Another necessary and initially negative change that comes into force in January next year will be the new IFRS 15 accounting standard that requires all companies to recognise revenues once a customer obtains control over the specific goods – meaning I suppose once these are delivered to the customer or that the customer assumes control over them.
While most companies operate such policies automatically, due to the nature of their business and revenue and profit benefits being immediate as opposed to being protracted through the lifetime, as in the case of an aero engine lifecycle for instance, Rolls-Royce has long had a policy of accounting for revenue through the long product lifetime. The company had warned last year that while the ‘net present value’ of the business would not change, IFRS 15 would initially have a negative impact on reporting and so it will.
In detail, the change in accounting practice is an attempt by the International Accounting Standards Board to make it more difficult for firms to accelerate or delay revenues. In the case of Rolls-Royce however the reality behind the change is that while the company might typically produce a loss on the manufacture and sale of a new large commercial aero engine it produced, it would later profit through many years of MRO (Maintenance, Repair and Overhaul) activity. The new accounting standard will make reporting of figures more actual and transparent and forces the company to recognise the manufacturing loss immediately as opposed to compensating for this by taking in MRO service based revenue that it has hitherto done through its ‘Total Care’ programme for airline customers.

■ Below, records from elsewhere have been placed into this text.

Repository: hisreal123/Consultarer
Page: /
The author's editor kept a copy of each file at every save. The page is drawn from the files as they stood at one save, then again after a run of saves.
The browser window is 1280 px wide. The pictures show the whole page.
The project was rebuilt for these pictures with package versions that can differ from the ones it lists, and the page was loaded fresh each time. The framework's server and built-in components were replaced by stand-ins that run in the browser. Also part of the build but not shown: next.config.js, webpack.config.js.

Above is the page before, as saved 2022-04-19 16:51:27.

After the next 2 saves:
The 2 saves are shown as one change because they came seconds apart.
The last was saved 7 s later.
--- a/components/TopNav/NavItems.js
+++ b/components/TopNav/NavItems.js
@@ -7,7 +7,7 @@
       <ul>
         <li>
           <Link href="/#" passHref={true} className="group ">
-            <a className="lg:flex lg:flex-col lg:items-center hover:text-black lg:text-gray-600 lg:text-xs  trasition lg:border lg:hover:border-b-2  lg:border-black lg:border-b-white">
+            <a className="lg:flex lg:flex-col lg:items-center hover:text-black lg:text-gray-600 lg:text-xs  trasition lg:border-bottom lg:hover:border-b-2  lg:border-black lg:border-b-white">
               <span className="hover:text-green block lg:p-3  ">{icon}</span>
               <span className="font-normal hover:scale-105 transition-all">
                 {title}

While the new reporting standard will make it easier for analysts to view the company it means that profitability in terms of how it is reported could be hurt for several years through the period of transition impact. Eventually, when the transition period which may be presumed for the purposes of this exercise to be through the first one-third period of an engine lifecycle before MRO activity increases, not only will profit/loss visibility have greater clarity but profits should increase incrementally. That position however may be some years off yet. Nevertheless, it is important to remember that this is a long term business in which profitability comes primarily through incremental revenue – in other words through the final two thirds of an aero engine lifecycle. The ends justify the means and eventually investors should be better off for the change in accounting standards.
I have tried in the above comments to be open and frank about the difficulties the company faces. I am as disappointed as the rest and yet I remain optimistic that the objectives Warren East has set will all be achieved and that Rolls-Royce will prosper as a result. A significant amount of time will be required before all the objectives are met and yet somehow, even though I am well aware that the road ahead will have more than a few bumps, I have no doubts at all about the ability of management to achieve what they have set out to do.

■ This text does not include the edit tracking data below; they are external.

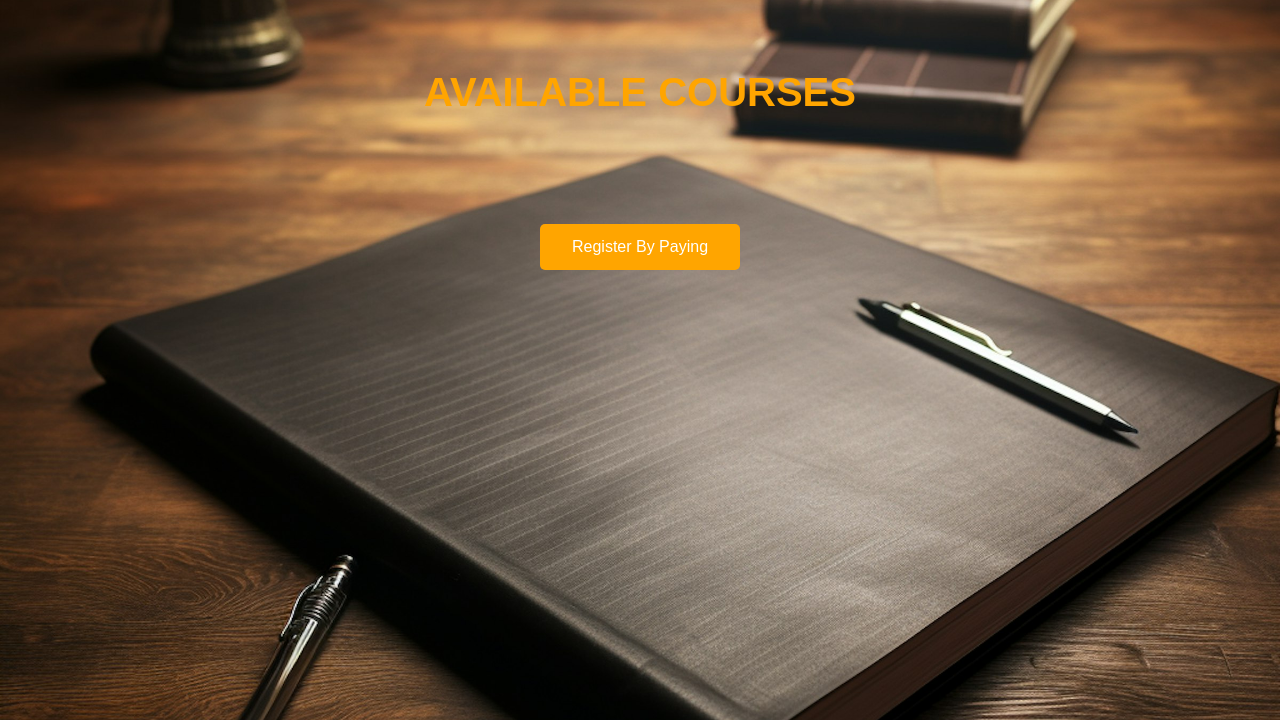
Repository: Syed1818/project
Page: http://localhost/courses.php
An editor plug-in stored every save of this project. The page is shown before and after the next save, followed by the edit.
The browser window is 1280 px wide. The pictures show the whole page.
The page is run by PHP 8.4 with error messages shown; the project is at /var/www/html/. Queries for data that is not in the repository find no rows.

Above is the page before, as saved 2024-12-07 18:11:26.

After the next save:
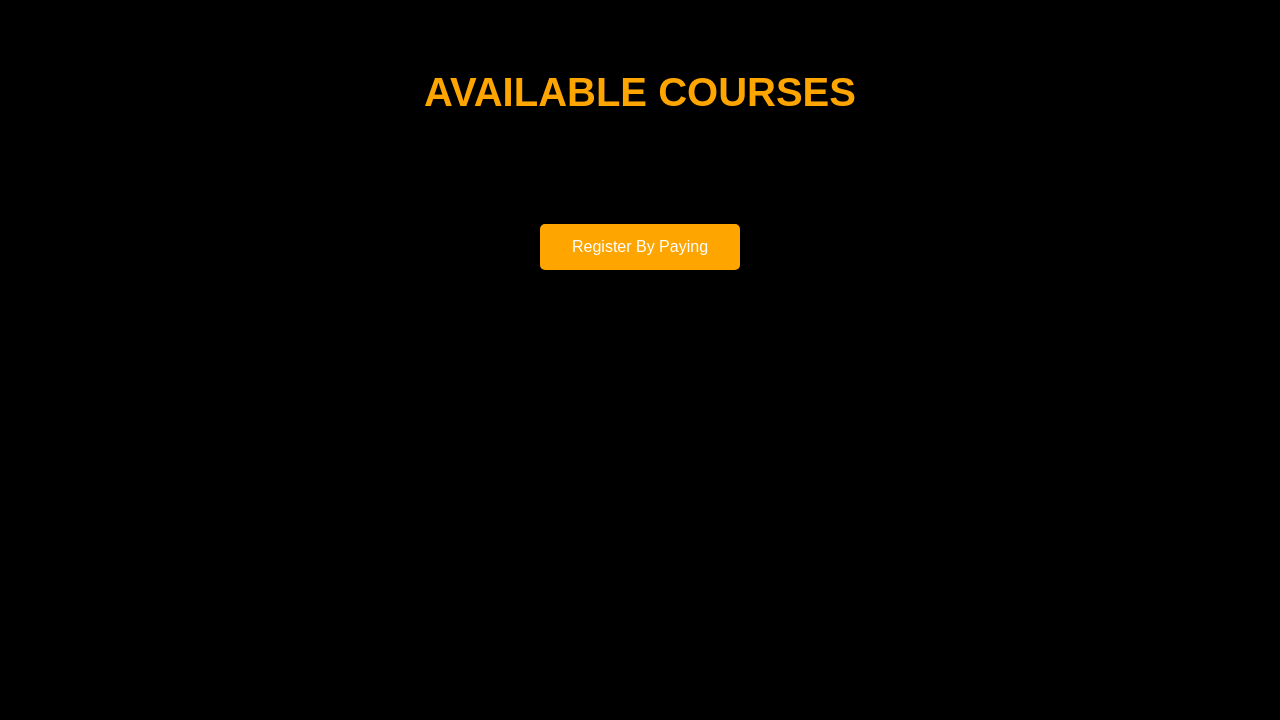
Saved 2 min 57 s later.
--- a/courses.php
+++ b/courses.php
@@ -36,7 +36,7 @@ $conn->close();
     /* Body styling with background image */
     body {
         font-family: 'Arial', sans-serif;
-        background-image: url('images/coursesbg.jpeg'); /* Use your image path here */
+        background-color: black; /* Use your image path here */
         background-size: cover; /* Ensure the image covers the whole page */
         background-position: center; /* Center the image */
         background-attachment: fixed; /* Keep the background fixed while scrolling */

I will leave the last word to Warren East who said in the statement today “As I set out in November last year, it is now time to look further ahead. With my new team in place, our focus is turning the Group’s long term goals. Over the next few months we will conclude our review of strengths and investment opportunities and set out an appropriate vision for the business and the best way we can deliver sustainable shareholder value”.
CHW (London – 14th February 2017)
Howard Wheeldon FRAeS
Wheeldon Strategic Advisory Ltd,
M: +44 7710 779785